"The political and security situation in Zimbabwe appears not to be permissive for holding the runoff election in a manner that would be deemed free and fair," the statement said. "Holding the election under the current circumstances may undermine the credibility and legitimacy of its outcome."
Though the statement was far stronger than any previously issued by the 14-member regional body, officials at the summit, including Tanzanian President Jakaya Kikwete, declined to name any actions they might take against Mugabe if the election goes ahead.
In an interview Wednesday night, Zimbabwean Security Minister Didymus Mutasa dismissed the idea of an African Union force, which would take weeks, and perhaps months, to assemble and could not be deployed without explicit approval from Mugabe's government.
"We have said that this is not necessary at all because Zimbabweans are not at war," Mutasa said.
Zimbabwe has been locked in political stalemate since the March 29 election in which the opposition party, the Movement for Democratic Change, won control of parliament and Tsvangirai outpolled Mugabe. Electoral officials, after withholding results for a month, said Tsvangirai narrowly missed an absolute majority, setting up the runoff vote scheduled for Friday.

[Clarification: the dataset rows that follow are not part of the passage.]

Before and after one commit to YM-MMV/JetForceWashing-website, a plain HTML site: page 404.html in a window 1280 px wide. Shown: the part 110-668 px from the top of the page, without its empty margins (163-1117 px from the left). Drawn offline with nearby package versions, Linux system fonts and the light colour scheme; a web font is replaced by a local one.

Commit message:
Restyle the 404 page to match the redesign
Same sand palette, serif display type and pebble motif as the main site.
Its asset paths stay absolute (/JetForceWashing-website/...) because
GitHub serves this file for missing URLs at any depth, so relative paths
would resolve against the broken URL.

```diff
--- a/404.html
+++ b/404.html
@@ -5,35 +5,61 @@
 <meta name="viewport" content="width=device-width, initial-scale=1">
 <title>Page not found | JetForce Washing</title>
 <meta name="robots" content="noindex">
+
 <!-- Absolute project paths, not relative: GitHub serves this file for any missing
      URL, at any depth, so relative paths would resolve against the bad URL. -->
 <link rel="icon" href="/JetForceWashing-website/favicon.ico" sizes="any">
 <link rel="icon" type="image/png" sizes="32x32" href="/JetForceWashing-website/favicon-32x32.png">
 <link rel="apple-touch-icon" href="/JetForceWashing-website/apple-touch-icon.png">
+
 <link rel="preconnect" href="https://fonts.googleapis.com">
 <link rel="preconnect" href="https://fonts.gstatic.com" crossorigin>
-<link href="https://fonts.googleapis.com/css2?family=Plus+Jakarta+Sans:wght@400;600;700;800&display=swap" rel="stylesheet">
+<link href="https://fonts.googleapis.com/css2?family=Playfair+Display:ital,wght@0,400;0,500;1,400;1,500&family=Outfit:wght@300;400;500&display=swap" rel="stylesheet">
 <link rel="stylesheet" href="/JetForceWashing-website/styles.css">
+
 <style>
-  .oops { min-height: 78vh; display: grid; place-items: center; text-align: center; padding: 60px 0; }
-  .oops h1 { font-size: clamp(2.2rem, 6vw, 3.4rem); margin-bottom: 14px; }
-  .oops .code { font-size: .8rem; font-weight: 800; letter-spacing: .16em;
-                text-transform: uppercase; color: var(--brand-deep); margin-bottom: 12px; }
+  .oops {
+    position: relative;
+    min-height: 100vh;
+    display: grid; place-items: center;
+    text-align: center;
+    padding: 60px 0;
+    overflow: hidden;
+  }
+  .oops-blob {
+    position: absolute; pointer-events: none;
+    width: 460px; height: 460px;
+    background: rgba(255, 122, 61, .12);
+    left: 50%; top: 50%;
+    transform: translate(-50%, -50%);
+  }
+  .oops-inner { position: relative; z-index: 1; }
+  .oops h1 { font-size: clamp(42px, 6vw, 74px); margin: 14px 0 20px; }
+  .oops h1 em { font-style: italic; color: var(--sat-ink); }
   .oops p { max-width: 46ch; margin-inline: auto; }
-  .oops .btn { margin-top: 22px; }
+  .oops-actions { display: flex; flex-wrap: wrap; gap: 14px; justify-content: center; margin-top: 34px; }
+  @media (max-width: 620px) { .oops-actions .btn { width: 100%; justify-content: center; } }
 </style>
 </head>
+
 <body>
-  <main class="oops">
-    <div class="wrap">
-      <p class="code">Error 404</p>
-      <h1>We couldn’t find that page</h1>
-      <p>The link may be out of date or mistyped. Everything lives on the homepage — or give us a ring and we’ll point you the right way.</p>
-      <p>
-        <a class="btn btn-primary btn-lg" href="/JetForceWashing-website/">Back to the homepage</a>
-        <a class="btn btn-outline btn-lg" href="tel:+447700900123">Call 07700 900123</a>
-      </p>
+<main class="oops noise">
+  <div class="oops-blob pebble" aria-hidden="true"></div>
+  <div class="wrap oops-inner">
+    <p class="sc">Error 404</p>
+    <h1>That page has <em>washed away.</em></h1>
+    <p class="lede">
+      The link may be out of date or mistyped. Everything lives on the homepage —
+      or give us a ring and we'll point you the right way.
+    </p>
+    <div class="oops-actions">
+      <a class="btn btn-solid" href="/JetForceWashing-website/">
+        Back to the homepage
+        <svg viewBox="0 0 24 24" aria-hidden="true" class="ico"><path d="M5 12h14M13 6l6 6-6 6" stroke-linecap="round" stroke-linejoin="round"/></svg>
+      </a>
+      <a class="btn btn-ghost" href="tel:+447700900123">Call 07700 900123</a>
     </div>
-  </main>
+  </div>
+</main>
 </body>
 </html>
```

Even as the crisis has captured the world's attention, conditions within the country continue to deteriorate. The world's worst inflation strains the government's ability to measure it. Ruling party youths patrol many towns and cities. Torture, beatings, arson and false arrests are common. Many of Tsvangirai's key party officials are in jail, in exile or dead.
With global criticism building, Queen Elizabeth II of Britain -- Zimbabwe's former colonial ruler -- stripped Mugabe of ceremonial knighthood, a title he received in 1994 when he was still perceived as a symbol of African liberation. Archbishop Desmond Tutu of South Africa called on Mugabe to resign and likened him in an interview to "a kind of Frankenstein."
But frustration at the slow pace of international action has focused on South African President Thabo Mbeki, traditionally the region's diplomatic leader but widely perceived here as coddling Mugabe.
More than 100 opposition activists, many of whom fled their homes in recent weeks because of ruling party attacks, demanded refuge from the South African Embassy in Harare on Wednesday. As the cold Southern Hemisphere night fell over the city, they were wrapped in blankets in the parking lot, waiting for food or shelter.
"Mbeki is the one who is saying things are okay. We want him to see that his negotiations are not working," said Melody Nhamburi, 34, who was sitting outside the mission with her baby, who she said was filthy and hungry after days of hiding from police.
Mbeki "is busy negotiating while people's homes are being destroyed," she said. "People are being beaten and people are being killed. We want him to see that the situation is desperate."